This year's stories that made medical headlines can be best described as miracles and meltdowns. What topped 2011's health news was the physical struggle and triumph of one congresswoman as she worked to regain her strength and stamina after she'd been shot in the head, and the psychological struggle of people looking to regain a new sense of national and religious identity after the collapse of some of the world's most ruthless leaders.
Here are the top medical stories reported over this year:
Consumer Confusion: Arsenic in Apple Juice
In less than 24 hours last September, apple juice went from a subject few parents worried about to a source of great anxiety after Dr. Mehmet Oz's comments on "The Dr. Oz Show" regarding the arsenic content in the juice

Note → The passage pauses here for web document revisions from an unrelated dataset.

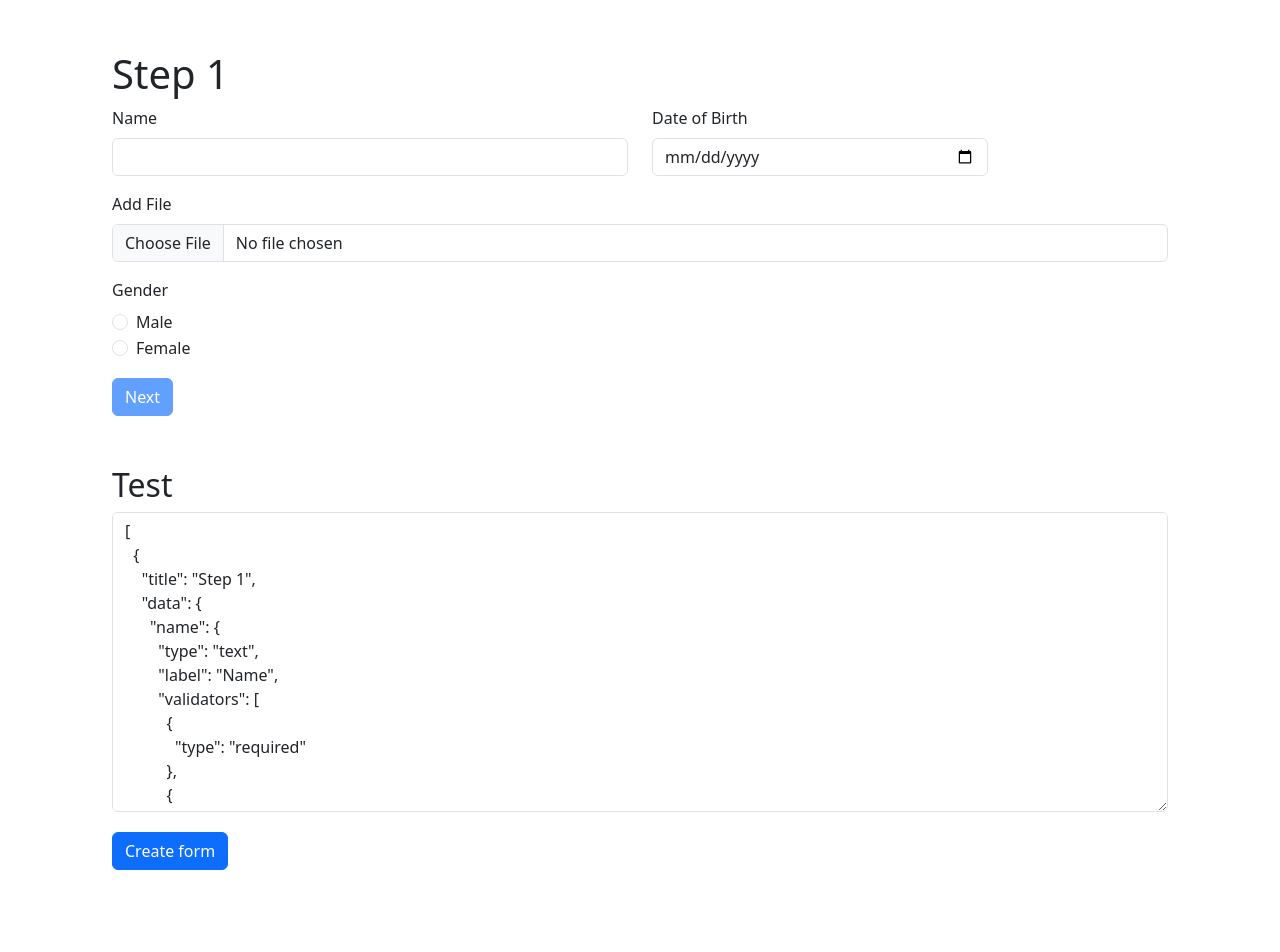
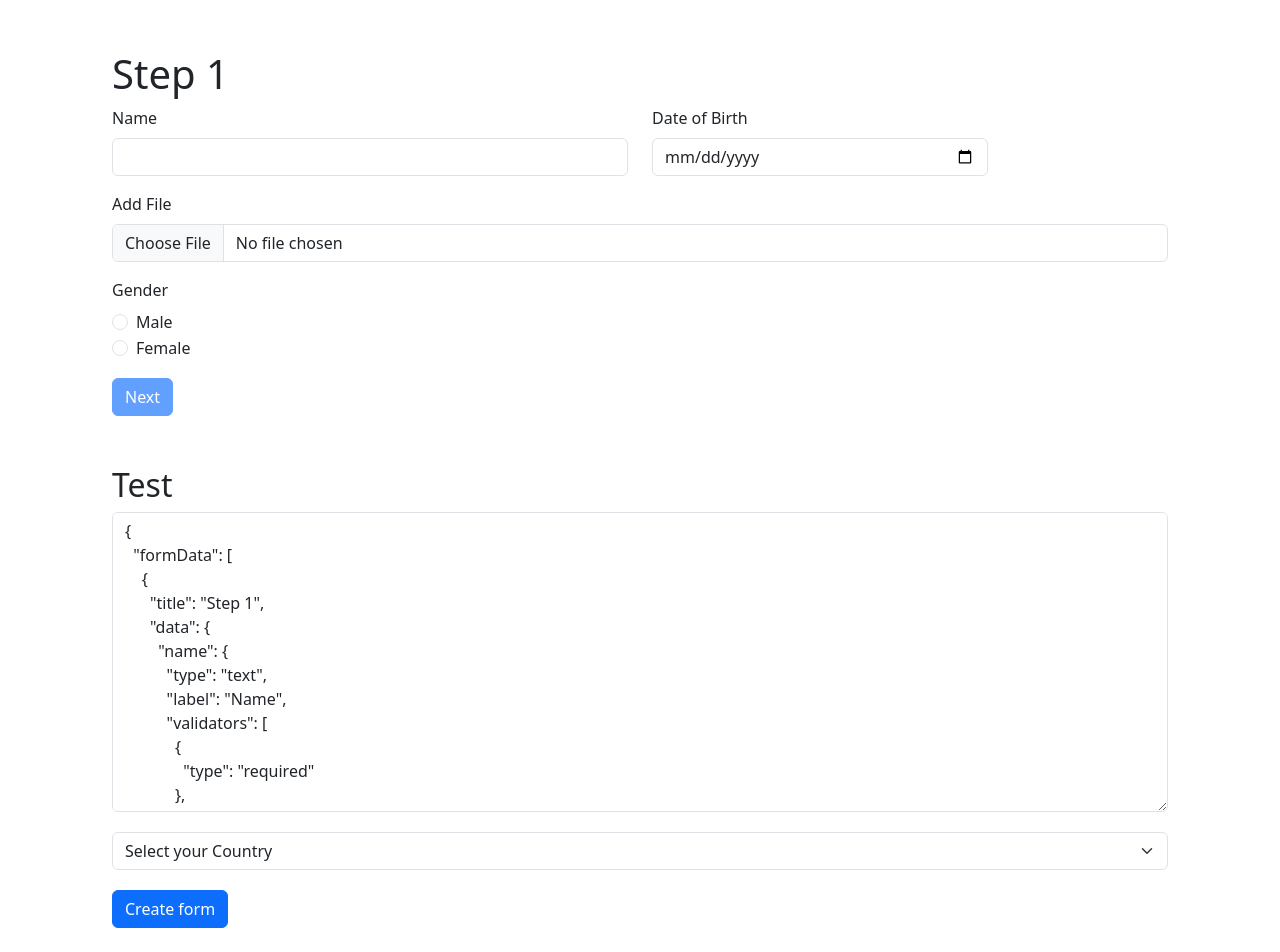
Before and after one commit to aznresearch/angular-form-constructor, an Angular app: page / in a window 1280 px wide. Shown: the top 952 px of the page. Built offline with nearby package versions, Linux system fonts and the light colour scheme.

Commit message:
feat: add country select to test area

```diff
--- a/src/app/components/form-constructor/form-constructor.component.html
+++ b/src/app/components/form-constructor/form-constructor.component.html
@@ -94,5 +94,13 @@
 <div class="test">
   <h2>Test</h2>
   <textarea [(ngModel)]="formFieldsText" class="form-control"></textarea>
+  <div class="countrySelect">
+    <select [(ngModel)]="country" class="form-select">
+      <option value="">Select your Country</option>
+      <option *ngFor="let option of countryOptions" [value]="option">
+        {{ option }}
+      </option>
+    </select>
+  </div>
   <button class="btn btn-primary" (click)="createFormFromText()">Create form</button>
 </div>
--- a/src/app/components/form-constructor/form-constructor.component.ts
+++ b/src/app/components/form-constructor/form-constructor.component.ts
@@ -1,7 +1,12 @@
 import { defaultErrorMessages } from './../../constants/validator-constants';
 import { Component, OnInit } from '@angular/core';
 import { FormGroup } from '@angular/forms';
-import { FormField, FormOptions, Validator } from 'src/app/models/form-constructor.model';
+import {
+  FormField,
+  FormOptions,
+  FormOptionsMock,
+  Validator
+} from 'src/app/models/form-constructor.model';
 import { FormConstructorService } from 'src/app/services/form-constructor.service';
 import { formOptionsMock } from 'src/app/constants/form-constants';
 
@@ -11,6 +16,7 @@ import { formOptionsMock } from 'src/app/constants/form-constants';
   styleUrls: ['./form-constructor.component.scss']
 })
 export class FormConstructorComponent implements OnInit {
+  formOptionsFullObject: FormOptionsMock = formOptionsMock;
   formOptions: FormOptions[] = formOptionsMock.formData;
   currentStep!: number;
   forms!: FormGroup[];
@@ -18,7 +24,9 @@ export class FormConstructorComponent implements OnInit {
   formFields!: FormField[][];
   // TODO типизировать
   formValue: any;
-  country = 'NG';
+
+  countryOptions: string[] = ['NG', 'GH'];
+  country = '';
 
   formFieldsText!: string;
 
@@ -26,7 +34,7 @@ export class FormConstructorComponent implements OnInit {
 
   ngOnInit() {
     this.initForms(this.formOptions);
-    this.formFieldsText = JSON.stringify(this.formOptions, null, 2);
+    this.formFieldsText = JSON.stringify(this.formOptionsFullObject, null, 2);
   }
 
   initForms(formOptions: FormOptions[]) {
@@ -120,8 +128,9 @@ export class FormConstructorComponent implements OnInit {
   createFormFromText() {
     try {
       const parsedFormFields = JSON.parse(this.formFieldsText);
-      if (Array.isArray(parsedFormFields)) {
-        this.formOptions = parsedFormFields;
+      const parsedFormFieldsOptions = parsedFormFields.formData;
+      if (Array.isArray(parsedFormFieldsOptions)) {
+        this.formOptions = parsedFormFieldsOptions;
         this.initForms(this.formOptions);
       } else {
         console.log('Invalid formOptions format');
--- a/src/styles.scss
+++ b/src/styles.scss
@@ -20,3 +20,8 @@ input.ng-invalid.ng-touched {
     margin-bottom: 20px;
   }
 }
+
+.countrySelect {
+  margin-bottom: 20px;
+  margin-top: 20px;
+}
```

According to the "Dr. Oz Show's" website, a laboratory tested "three dozen samples from five different brands of apple juice across three American cities" and compared the levels of arsenic to the limits of arsenic for drinking water set by the Environmental Protection Agency. It found 10 samples of juice with arsenic levels higher than the limits for water.
"I don't have any concerns about it in the short run," Oz said. "And the levels that we have detected in the samples that we have looked at are not high enough to make me concerned about short-term issues. My bigger concern is over the next decade or next generation, especially as children grow."

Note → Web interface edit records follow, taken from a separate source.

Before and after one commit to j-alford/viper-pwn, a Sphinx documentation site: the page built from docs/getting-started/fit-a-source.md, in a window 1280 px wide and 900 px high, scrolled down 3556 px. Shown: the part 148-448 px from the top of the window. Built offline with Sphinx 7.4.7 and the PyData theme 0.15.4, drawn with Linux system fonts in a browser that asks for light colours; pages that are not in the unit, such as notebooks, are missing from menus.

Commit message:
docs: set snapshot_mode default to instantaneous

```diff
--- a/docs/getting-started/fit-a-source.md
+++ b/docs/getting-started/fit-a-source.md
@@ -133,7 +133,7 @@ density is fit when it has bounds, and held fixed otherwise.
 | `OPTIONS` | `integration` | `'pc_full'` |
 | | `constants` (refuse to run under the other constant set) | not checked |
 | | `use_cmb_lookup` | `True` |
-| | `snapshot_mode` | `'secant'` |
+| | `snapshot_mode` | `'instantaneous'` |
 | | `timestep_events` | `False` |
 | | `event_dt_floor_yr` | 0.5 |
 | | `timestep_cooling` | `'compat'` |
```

But the claims were not well received by many in the scientific community, including ABC News' chief health and medical editor Dr. Richard Besser. In a spirited showdown hours earlier on "Good Morning America," Besser confronted Oz on what he called "extremely irresponsible" statements.
"Mehmet, I'm very upset about this. I think that this was extremely irresponsible," Besser said. "It reminds me of yelling fire in a movie theater."
"I'm not fear-mongering," Oz responded. "We did our homework on this risk."
In November, Oz's claims proved to hold water. An independent investigation by Consumer Reports into trace amounts of arsenic found in bottled juice prompted Consumers Union, an advocacy arm of Consumer Reports, to urge the U.S. Food and Drug Administration to lower its standards for arsenic levels in juice drinks.
The results of the study, which tested 88 samples of grape and apple juice, found that 10 percent of juices tested had total arsenic levels greater than the Food and Drug Administration's standard for drinking water of 10 parts per billion (ppb), while 25 percent of juices also had lead levels higher than the FDA's bottled water limit of 5 ppb.
Most of the arsenic detected in Consumer Reports' tests was a type known as inorganic, which is considered to be a human carcinogen.
Although federal standards exist for arsenic and lead levels allowed in bottled and drinking water, there are no limits defined for fruit juices.
"Back in September the FDA made a number of statements that reassured me. I'm much less reassured now. They published the test online, but withheld eight results that were very high," Besser said as part of an apology to Oz on "World News."
The testing and analysis led Consumers Union to urge the federal government to establish a standard of 3 ppb for total arsenic and 5 ppb for lead in juice.
Following the report, Besser told "Good Morning America" that parents should limit their children's juice consumption to no more than four to six ounces per day for children under age 7, and no more than 8 to 12 ounces for children older than age 7. Children younger than 6 months should not drink juice at all, Besser said.
Besser also recommended that the FDA do additional testing of juices.
Medical Miracle: Gabrielle Giffords